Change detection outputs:
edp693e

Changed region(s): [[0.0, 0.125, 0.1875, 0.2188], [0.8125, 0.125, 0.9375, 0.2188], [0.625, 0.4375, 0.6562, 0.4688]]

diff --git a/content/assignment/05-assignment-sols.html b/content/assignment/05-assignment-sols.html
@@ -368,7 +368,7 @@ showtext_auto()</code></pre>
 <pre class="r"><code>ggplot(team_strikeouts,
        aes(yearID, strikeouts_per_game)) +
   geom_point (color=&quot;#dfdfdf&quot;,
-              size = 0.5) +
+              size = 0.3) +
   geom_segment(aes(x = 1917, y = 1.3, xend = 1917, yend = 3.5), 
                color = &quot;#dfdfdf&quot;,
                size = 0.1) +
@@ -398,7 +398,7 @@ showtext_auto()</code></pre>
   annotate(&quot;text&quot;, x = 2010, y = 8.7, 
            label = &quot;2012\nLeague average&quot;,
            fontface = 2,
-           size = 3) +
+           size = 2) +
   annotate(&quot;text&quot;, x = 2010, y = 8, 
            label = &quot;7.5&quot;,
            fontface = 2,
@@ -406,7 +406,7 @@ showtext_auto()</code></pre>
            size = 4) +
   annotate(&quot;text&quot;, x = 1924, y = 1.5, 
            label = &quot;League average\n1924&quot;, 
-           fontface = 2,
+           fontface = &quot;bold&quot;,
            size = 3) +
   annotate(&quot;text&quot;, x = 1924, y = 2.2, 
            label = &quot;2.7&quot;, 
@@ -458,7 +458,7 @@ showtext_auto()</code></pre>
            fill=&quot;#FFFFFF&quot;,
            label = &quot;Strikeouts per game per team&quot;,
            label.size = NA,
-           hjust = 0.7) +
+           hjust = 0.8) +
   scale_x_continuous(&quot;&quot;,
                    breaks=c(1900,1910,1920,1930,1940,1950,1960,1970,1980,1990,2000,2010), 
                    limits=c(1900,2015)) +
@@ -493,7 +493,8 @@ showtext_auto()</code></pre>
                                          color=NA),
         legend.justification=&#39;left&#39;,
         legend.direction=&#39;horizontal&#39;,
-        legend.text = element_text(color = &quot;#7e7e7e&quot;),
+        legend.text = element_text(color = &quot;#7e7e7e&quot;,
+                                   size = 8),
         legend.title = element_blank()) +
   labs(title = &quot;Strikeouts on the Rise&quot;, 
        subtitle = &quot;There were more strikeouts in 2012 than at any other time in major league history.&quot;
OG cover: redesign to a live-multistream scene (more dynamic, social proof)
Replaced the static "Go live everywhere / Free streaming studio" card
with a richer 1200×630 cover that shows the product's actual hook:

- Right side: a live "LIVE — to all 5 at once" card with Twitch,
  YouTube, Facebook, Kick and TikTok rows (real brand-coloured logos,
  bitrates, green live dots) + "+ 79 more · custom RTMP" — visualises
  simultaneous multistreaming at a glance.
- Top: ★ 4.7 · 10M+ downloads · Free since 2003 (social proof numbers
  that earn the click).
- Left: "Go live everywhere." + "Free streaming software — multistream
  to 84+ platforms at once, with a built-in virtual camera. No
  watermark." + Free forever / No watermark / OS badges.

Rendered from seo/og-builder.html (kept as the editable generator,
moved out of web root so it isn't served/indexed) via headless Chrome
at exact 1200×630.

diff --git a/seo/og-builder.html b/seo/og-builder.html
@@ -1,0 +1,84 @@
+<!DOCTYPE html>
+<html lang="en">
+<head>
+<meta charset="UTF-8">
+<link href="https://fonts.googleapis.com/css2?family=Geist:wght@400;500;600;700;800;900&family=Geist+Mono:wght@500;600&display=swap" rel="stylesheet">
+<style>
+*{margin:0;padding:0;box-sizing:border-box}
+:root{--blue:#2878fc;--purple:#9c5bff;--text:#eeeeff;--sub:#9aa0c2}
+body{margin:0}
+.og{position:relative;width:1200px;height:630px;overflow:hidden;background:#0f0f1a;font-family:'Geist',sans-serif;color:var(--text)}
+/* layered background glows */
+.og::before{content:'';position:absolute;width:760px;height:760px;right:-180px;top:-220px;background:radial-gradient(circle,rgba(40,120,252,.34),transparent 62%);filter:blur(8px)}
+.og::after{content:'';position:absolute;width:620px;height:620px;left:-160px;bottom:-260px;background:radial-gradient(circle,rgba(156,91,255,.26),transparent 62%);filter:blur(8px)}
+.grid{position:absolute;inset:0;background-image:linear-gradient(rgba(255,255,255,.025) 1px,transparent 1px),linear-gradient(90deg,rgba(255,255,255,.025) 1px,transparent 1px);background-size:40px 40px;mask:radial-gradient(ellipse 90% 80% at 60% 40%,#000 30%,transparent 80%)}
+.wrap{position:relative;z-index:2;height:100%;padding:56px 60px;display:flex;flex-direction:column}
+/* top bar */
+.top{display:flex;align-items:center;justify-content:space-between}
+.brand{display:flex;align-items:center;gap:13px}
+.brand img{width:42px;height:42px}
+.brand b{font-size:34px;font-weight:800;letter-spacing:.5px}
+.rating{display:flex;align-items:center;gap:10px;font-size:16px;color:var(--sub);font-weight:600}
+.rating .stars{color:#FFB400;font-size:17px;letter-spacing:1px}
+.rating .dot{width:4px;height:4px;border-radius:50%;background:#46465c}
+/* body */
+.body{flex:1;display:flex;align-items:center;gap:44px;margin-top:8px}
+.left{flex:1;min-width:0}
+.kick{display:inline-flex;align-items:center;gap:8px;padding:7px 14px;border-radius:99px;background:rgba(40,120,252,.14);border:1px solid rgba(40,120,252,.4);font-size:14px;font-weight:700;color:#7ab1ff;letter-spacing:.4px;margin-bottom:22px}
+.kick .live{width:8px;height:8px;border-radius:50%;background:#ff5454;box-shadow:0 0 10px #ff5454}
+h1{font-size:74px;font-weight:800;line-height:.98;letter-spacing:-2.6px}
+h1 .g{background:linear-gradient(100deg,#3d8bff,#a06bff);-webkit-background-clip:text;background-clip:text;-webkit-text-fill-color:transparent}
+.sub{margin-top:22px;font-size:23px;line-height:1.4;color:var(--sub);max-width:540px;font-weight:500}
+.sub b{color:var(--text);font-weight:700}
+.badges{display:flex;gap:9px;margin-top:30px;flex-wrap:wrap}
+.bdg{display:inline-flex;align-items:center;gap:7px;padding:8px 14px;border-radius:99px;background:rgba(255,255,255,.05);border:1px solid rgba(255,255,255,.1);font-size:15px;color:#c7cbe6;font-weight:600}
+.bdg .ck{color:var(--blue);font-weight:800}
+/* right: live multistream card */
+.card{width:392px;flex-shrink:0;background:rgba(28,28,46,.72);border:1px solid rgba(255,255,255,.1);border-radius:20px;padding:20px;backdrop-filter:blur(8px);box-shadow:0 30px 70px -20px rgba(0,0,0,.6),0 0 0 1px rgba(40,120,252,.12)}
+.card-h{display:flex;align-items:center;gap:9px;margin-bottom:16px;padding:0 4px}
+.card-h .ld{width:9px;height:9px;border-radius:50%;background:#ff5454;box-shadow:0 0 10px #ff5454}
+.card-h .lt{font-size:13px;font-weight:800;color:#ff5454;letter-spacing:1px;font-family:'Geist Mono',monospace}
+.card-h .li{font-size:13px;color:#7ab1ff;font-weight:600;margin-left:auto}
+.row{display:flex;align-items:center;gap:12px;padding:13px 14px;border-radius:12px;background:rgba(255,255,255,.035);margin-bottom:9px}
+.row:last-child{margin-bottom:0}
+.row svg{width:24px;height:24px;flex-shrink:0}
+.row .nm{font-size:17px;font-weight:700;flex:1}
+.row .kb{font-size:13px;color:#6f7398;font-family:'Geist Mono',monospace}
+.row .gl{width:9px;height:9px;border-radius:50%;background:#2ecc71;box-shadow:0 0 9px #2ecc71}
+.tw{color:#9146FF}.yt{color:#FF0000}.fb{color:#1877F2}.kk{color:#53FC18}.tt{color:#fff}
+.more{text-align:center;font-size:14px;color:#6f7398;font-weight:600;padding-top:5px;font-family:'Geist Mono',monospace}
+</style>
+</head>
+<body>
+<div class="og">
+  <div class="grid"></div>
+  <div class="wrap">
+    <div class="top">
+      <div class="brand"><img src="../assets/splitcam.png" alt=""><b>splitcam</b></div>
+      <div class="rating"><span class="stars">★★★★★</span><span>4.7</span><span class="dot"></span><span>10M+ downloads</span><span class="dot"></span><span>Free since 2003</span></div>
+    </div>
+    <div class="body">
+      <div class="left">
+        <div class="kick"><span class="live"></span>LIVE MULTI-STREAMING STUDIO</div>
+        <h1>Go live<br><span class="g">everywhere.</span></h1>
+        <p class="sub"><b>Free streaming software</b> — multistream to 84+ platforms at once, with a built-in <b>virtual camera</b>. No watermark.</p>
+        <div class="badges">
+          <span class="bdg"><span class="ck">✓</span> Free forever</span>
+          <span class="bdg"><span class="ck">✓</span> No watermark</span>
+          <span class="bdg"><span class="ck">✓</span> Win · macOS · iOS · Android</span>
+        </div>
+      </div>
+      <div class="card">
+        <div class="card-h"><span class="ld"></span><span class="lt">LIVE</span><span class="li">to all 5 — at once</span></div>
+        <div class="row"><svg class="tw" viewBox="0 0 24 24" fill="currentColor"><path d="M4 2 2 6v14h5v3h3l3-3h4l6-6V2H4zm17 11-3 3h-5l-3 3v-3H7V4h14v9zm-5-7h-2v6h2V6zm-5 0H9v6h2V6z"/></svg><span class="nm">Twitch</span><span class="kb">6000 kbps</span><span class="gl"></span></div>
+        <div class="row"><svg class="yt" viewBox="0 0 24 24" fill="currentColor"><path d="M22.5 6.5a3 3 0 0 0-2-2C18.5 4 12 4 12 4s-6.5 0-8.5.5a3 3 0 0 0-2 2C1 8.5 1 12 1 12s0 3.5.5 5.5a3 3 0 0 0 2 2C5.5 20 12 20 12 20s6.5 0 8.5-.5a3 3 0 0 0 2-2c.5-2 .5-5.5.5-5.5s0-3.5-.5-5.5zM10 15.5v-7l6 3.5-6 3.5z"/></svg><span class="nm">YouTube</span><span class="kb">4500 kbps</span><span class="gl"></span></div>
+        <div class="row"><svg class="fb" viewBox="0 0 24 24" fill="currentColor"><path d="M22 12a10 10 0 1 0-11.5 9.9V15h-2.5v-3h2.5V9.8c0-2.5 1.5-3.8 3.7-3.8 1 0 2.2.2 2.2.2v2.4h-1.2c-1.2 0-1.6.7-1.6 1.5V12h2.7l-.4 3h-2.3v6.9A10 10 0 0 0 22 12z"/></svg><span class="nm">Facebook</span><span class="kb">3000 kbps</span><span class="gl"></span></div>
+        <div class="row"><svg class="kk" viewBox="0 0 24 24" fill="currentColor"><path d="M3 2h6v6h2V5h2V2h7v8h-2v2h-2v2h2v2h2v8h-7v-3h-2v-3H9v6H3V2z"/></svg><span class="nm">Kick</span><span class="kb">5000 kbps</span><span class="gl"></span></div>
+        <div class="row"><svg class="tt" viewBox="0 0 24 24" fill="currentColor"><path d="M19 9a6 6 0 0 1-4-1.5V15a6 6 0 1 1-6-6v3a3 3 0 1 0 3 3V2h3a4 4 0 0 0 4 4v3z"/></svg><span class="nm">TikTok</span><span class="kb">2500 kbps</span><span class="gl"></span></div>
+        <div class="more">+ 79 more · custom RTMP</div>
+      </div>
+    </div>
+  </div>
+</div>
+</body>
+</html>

[Aim of the task]:
Starting with the first line of the data above, copy each line exactly until you reach the line with "size = 2) +"; include that line as well.

[Written reply]:
edp693e

Changed region(s): [[0.0, 0.125, 0.1875, 0.2188], [0.8125, 0.125, 0.9375, 0.2188], [0.625, 0.4375, 0.6562, 0.4688]]

diff --git a/content/assignment/05-assignment-sols.html b/content/assignment/05-assignment-sols.html
@@ -368,7 +368,7 @@ showtext_auto()</code></pre>
 <pre class="r"><code>ggplot(team_strikeouts,
        aes(yearID, strikeouts_per_game)) +
   geom_point (color=&quot;#dfdfdf&quot;,
-              size = 0.5) +
+              size = 0.3) +
   geom_segment(aes(x = 1917, y = 1.3, xend = 1917, yend = 3.5), 
                color = &quot;#dfdfdf&quot;,
                size = 0.1) +
@@ -398,7 +398,7 @@ showtext_auto()</code></pre>
   annotate(&quot;text&quot;, x = 2010, y = 8.7, 
            label = &quot;2012\nLeague average&quot;,
            fontface = 2,
-           size = 3) +
+           size = 2) +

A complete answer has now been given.